In “Araby,” another of the short stories of Dubliners, the narrator
is again a young boy who lives with his aunt and uncle. The boy has
become attracted to a neighborhood girl, the “big sister” of one of
All of the families in the stories in Dubliners have several brothers
and sisters. Joyce himself grew up with three brothers and six sisters.
Often a “big” sister took over the duties of minding the younger ones.
She might be the one to write an excuse for school, or call the children
in from play for supper or bedtime.
I remember the term “big sister” from my own childhood. I had a
big sister. Today the term used would more likely be an “older sister.”
The boy in the story watches secretly from a closed blind at the
window and when the girl leaves to walk to school, he makes a
point of following, and then passing her—but never speaking
One day, though, she speaks to him and asks him if he is going
to the fair at Araby. She is unable to go. He can hardly believe
that she is speaking to him, and he blurts out that if he goes, he
will bring something back for her.
Of course he has no money, but he reminds his uncle on Saturday
morning that he wants to go to the bazaar that evening.
“Yes, boy, I know.”
By dinnertime the uncle is not home.
“At nine o’clock I heard my uncle’s latchkey in the halldoor. I
heard him talking to himself and heard the hallstand rocking
when it received the weight of his overcoat. I could interpret
these signs. When he was midway through his dinner I asked
him to give me the money to go to the bazaar. He had forgotten.”

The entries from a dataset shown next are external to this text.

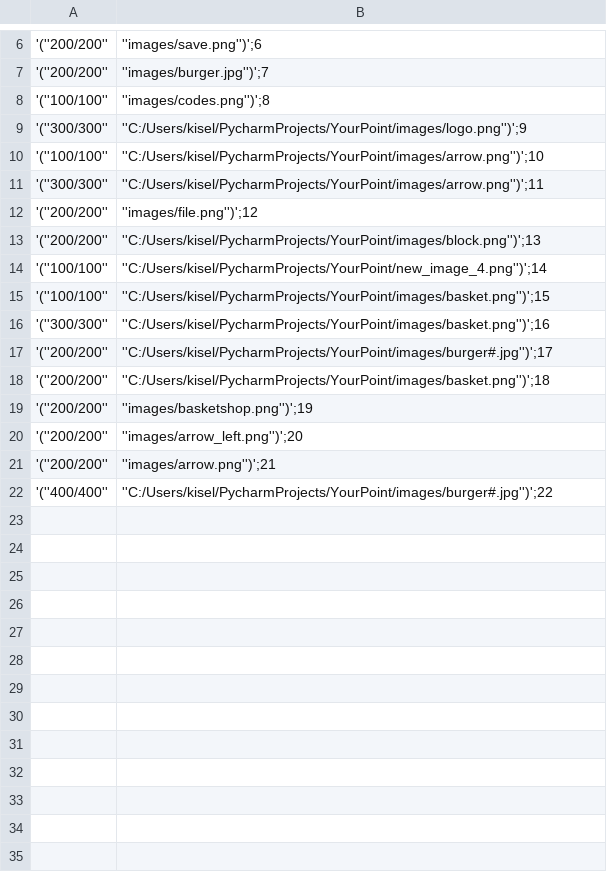
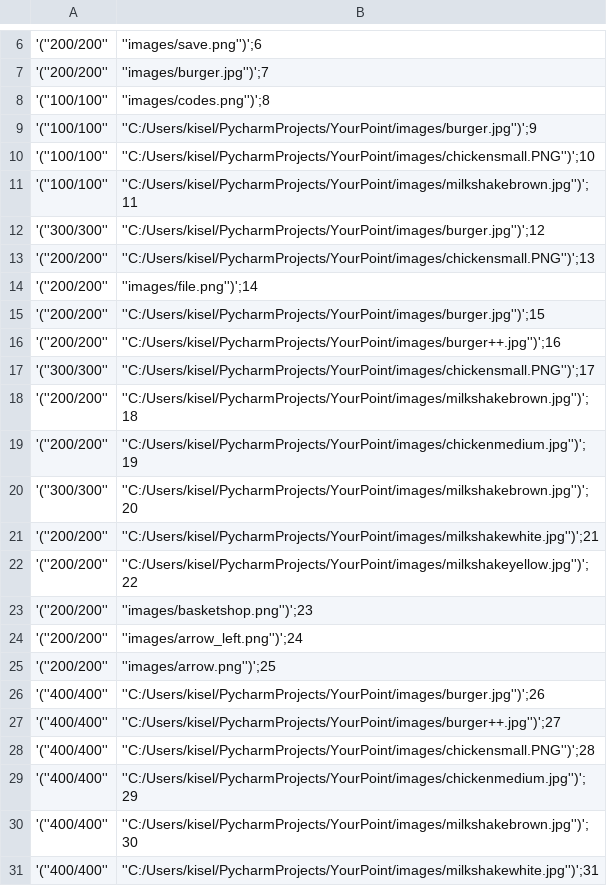
Before and after one commit to markizzkiselev/YourPoint, a CSV file: images.csv, drawn as a sheet; only a part is shown, gaps mark what is left out.

Commit message:
YourPoint 1.4 - cleaning the file system

```diff
--- a/images.csv
+++ b/images.csv
@@ -8,15 +8,24 @@
 '(''100/100'', ''images/codes.png'')';8
-'(''300/300'', ''C:/Users/kisel/PycharmProjects/YourPoint/images/logo.png'')';9
-'(''100/100'', ''C:/Users/kisel/PycharmProjects/YourPoint/images/arrow.png'')';10
-'(''300/300'', ''C:/Users/kisel/PycharmProjects/YourPoint/images/arrow.png'')';11
-'(''200/200'', ''images/file.png'')';12
-'(''200/200'', ''C:/Users/kisel/PycharmProjects/YourPoint/images/block.png'')';13
-'(''100/100'', ''C:/Users/kisel/PycharmProjects/YourPoint/new_image_4.png'')';14
-'(''100/100'', ''C:/Users/kisel/PycharmProjects/YourPoint/images/basket.png'')';15
-'(''300/300'', ''C:/Users/kisel/PycharmProjects/YourPoint/images/basket.png'')';16
-'(''200/200'', ''C:/Users/kisel/PycharmProjects/YourPoint/images/burger#.jpg'')';17
-'(''200/200'', ''C:/Users/kisel/PycharmProjects/YourPoint/images/basket.png'')';18
-'(''200/200'', ''images/basketshop.png'')';19
-'(''200/200'', ''images/arrow_left.png'')';20
-'(''200/200'', ''images/arrow.png'')';21
-'(''400/400'', ''C:/Users/kisel/PycharmProjects/YourPoint/images/burger#.jpg'')';22
+'(''100/100'', ''C:/Users/kisel/PycharmProjects/YourPoint/images/burger.jpg'')';9
+'(''100/100'', ''C:/Users/kisel/PycharmProjects/YourPoint/images/chickensmall.PNG'')';10
+'(''100/100'', ''C:/Users/kisel/PycharmProjects/YourPoint/images/milkshakebrown.jpg'')';11
+'(''300/300'', ''C:/Users/kisel/PycharmProjects/YourPoint/images/burger.jpg'')';12
+'(''200/200'', ''C:/Users/kisel/PycharmProjects/YourPoint/images/chickensmall.PNG'')';13
+'(''200/200'', ''images/file.png'')';14
+'(''200/200'', ''C:/Users/kisel/PycharmProjects/YourPoint/images/burger.jpg'')';15
+'(''200/200'', ''C:/Users/kisel/PycharmProjects/YourPoint/images/burger++.jpg'')';16
+'(''300/300'', ''C:/Users/kisel/PycharmProjects/YourPoint/images/chickensmall.PNG'')';17
+'(''200/200'', ''C:/Users/kisel/PycharmProjects/YourPoint/images/milkshakebrown.jpg'')';18
+'(''200/200'', ''C:/Users/kisel/PycharmProjects/YourPoint/images/chickenmedium.jpg'')';19
+'(''300/300'', ''C:/Users/kisel/PycharmProjects/YourPoint/images/milkshakebrown.jpg'')';20
+'(''200/200'', ''C:/Users/kisel/PycharmProjects/YourPoint/images/milkshakewhite.jpg'')';21
+'(''200/200'', ''C:/Users/kisel/PycharmProjects/YourPoint/images/milkshakeyellow.jpg'')';22
+'(''200/200'', ''images/basketshop.png'')';23
+'(''200/200'', ''images/arrow_left.png'')';24
+'(''200/200'', ''images/arrow.png'')';25
+'(''400/400'', ''C:/Users/kisel/PycharmProjects/YourPoint/images/burger.jpg'')';26
+'(''400/400'', ''C:/Users/kisel/PycharmProjects/YourPoint/images/burger++.jpg'')';27
+'(''400/400'', ''C:/Users/kisel/PycharmProjects/YourPoint/images/chickensmall.PNG'')';28
+'(''400/400'', ''C:/Users/kisel/PycharmProjects/YourPoint/images/chickenmedium.jpg'')';29
+'(''400/400'', ''C:/Users/kisel/PycharmProjects/YourPoint/images/milkshakebrown.jpg'')';30
+'(''400/400'', ''C:/Users/kisel/PycharmProjects/YourPoint/images/milkshakewhite.jpg'')';31
```
Also changed, not shown: 2 other files.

Finally he leaves the house, late, and heads for the fair, to Araby.
When he gets there, they are beginning to turn out the lights . . .